We have lived near the Diamond Hill Farm for years now, driven by several times a month and never stopped in. Always full of seasonal vegetables, fruits and locally grown and produced products from other vendors. All it took this week was the final effort on my part to slow down and pull in the driveway. They were fine with me taking a few photos and I thoroughly enjoyed walking this old farm building with stalls full of interest. Local fresh produce in abundance.

A young mother with her daughters came in while I was exploring. Mom went on about her shopping while the girls found this interactive marble maze. The noise of the falling marbles drew me to their location. The older daughter had started the marbles falling and was sitting completely taken with the random falling of marbles, the spinning gears and plopping sound from the marbles. I asked mom if I could take this photo of her playing and noted I wanted to get a photo from the back of the girls. She said fine and little sister immediately became interested in this, too. With just a little coaxing, I set this photo in motion. A good photographer would have captured this the moment as it unfolded but, in this day and age, I always ask permission. Besides, half the fun was setting the girls to this task.

I am a fan of life-size art. And again, I have seen this before but never ever taken the time to stop and enjoy. Art that draws attention should be taken in and appreciated. I have been too lazy. But this past week, I again slowed down to stop and enjoy. The little sign below this art says. "Suspense  Saplings, Hand Made Rocks and Stainless Steel. Andy Moerlein   $5000."


Not too many years ago, the ability to get a panoramic photograph entailed several stills from the camera and then a stitching option within a photo editing program. Doable with a little effort. Today, with my smart phone, a panoramic photo is one of the options and all I have to do is hold the camera steady as I move across the view I want to photograph. Technology inside the phone and camera option does all the work for me. Even the dog came out wonderfully and she was looking around while I was panning. 

We hired two young men for a few hours this week to clean up parts of the yard, add bark mulch and edge around the front yard. Yard work that I absolutely hate - but end results I love - put off so long that it never ever gets done. Her inclinations mirror mine. 

The young men worked several hours at a reasonable rate. Pleasant to be around and knowledgeable of landscaping and handy man jobs. I ran the tractor  bringing up bark piles from down below and they moved it as needed. Her supervised. 

The lawn has a wonderful edge now and all we have to do is a little maintenance as we mow each week.  
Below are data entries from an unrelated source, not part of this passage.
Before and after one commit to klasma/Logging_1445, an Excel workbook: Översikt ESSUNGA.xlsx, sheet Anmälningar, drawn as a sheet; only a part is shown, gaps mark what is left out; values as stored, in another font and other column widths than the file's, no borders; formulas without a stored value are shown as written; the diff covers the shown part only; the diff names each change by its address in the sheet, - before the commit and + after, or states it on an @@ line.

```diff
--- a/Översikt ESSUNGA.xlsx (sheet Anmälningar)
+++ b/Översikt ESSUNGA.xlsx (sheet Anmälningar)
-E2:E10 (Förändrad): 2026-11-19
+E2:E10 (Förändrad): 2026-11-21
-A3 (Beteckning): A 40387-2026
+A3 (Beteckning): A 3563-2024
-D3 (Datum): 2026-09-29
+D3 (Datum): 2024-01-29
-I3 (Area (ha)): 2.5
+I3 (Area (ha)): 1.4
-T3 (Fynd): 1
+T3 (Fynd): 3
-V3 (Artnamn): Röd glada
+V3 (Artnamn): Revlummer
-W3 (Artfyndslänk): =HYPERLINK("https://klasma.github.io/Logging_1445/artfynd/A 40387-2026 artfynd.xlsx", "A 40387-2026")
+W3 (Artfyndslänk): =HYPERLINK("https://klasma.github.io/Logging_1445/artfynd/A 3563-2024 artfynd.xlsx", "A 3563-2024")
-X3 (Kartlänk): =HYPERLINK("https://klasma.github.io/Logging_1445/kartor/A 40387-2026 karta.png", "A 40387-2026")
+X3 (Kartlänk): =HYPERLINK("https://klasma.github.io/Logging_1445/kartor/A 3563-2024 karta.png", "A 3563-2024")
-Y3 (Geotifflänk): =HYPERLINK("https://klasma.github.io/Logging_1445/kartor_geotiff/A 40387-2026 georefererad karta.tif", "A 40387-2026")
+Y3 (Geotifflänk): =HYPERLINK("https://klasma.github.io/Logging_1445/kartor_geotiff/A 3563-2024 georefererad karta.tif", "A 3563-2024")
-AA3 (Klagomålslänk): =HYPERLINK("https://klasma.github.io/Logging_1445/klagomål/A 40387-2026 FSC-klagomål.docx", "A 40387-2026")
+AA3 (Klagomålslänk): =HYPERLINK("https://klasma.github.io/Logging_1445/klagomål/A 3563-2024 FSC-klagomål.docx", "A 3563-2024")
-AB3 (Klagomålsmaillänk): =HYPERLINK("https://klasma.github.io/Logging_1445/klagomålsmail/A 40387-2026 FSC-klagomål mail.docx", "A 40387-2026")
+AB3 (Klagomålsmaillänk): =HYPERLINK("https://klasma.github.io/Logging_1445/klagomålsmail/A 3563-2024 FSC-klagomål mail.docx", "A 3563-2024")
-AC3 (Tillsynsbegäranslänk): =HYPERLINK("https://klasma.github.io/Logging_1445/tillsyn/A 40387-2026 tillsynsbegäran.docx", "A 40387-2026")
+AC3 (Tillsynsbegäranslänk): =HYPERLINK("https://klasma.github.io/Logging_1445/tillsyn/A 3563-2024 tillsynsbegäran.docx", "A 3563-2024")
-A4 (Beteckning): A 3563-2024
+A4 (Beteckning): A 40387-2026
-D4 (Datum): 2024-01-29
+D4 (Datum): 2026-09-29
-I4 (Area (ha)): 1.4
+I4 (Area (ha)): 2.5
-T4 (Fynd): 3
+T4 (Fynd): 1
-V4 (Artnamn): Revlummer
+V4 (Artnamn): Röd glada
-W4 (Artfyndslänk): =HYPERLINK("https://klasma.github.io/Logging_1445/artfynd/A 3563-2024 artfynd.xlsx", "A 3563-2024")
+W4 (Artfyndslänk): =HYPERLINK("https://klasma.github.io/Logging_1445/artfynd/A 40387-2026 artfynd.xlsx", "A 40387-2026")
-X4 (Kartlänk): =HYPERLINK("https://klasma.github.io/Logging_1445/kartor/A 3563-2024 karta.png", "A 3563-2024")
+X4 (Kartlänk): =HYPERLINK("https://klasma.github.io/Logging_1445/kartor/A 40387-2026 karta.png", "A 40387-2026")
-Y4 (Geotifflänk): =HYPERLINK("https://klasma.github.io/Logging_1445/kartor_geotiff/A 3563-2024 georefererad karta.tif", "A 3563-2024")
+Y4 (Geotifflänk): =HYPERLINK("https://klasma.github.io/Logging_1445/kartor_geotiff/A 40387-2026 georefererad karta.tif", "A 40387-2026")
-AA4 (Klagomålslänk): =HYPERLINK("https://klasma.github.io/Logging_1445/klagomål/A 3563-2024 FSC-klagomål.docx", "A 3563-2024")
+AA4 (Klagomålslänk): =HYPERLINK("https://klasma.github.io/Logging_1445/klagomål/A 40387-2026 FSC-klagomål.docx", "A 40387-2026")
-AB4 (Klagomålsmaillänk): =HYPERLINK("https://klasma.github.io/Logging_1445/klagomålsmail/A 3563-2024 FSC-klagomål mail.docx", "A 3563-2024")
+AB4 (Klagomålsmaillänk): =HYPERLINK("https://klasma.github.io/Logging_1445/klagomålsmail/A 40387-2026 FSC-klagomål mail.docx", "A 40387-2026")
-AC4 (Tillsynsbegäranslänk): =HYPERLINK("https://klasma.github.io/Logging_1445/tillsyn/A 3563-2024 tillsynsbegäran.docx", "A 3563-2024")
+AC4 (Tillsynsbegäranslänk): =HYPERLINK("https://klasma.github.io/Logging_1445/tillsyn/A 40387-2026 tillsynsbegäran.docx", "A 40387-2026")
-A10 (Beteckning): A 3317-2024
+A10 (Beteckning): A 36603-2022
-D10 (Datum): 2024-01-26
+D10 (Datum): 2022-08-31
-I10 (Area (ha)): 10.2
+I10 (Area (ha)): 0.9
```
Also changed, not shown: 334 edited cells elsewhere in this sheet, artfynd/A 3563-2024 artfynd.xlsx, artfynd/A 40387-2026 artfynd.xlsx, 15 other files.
Labor Weekend 2017

The sun was just breaking over the hills yesterday morning when I drove to town to get a couple photos of the flags framing our little town. 

From the post office, running west a few blocks, the heart of our town was bathed in the red, white and blue.

Labor Day--

"...constitutes a yearly national tribute to the contributions workers have made to the strength, prosperity, and well-being of our country."


Has been a challenging week for many in this country from Hurricane Harvey. Flooding will continue for several weeks and another storm brews off shore. Too early to tell, but a storm brews. North Korea pushing harder.

Stay alert, prepared and be ready to act. Have a good week and thanks for visiting.